§ Prompt: Pull every line that includes the word "xlabel" from the data.

§ Change detection data:
######

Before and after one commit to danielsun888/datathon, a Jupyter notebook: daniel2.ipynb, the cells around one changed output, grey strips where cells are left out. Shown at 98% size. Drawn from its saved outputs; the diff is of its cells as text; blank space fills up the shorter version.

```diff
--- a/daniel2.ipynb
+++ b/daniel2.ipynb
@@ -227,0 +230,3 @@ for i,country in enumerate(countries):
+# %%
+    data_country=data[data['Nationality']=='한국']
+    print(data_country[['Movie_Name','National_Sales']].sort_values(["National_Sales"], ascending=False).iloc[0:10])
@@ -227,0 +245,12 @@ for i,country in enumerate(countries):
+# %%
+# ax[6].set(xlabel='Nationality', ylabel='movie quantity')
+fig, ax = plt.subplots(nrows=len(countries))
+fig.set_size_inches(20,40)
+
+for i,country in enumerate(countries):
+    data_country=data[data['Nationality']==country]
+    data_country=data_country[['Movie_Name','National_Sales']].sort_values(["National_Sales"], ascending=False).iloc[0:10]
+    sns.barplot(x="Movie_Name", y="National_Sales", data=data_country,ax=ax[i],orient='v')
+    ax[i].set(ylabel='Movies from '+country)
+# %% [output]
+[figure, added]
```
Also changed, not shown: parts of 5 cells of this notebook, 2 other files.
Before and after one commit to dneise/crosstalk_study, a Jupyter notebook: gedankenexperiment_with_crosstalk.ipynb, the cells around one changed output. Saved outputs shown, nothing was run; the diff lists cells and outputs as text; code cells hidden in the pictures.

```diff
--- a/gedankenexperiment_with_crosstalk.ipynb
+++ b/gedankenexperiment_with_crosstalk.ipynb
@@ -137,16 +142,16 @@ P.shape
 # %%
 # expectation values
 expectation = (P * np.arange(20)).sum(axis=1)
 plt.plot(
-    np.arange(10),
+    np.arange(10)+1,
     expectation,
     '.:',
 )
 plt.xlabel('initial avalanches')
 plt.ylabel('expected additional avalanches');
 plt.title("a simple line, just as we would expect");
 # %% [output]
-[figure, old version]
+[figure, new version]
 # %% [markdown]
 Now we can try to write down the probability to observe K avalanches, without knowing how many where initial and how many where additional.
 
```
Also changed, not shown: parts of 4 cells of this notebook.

######

§ Reply:
+# ax[6].set(xlabel='Nationality', ylabel='movie quantity')
 plt.xlabel('initial avalanches')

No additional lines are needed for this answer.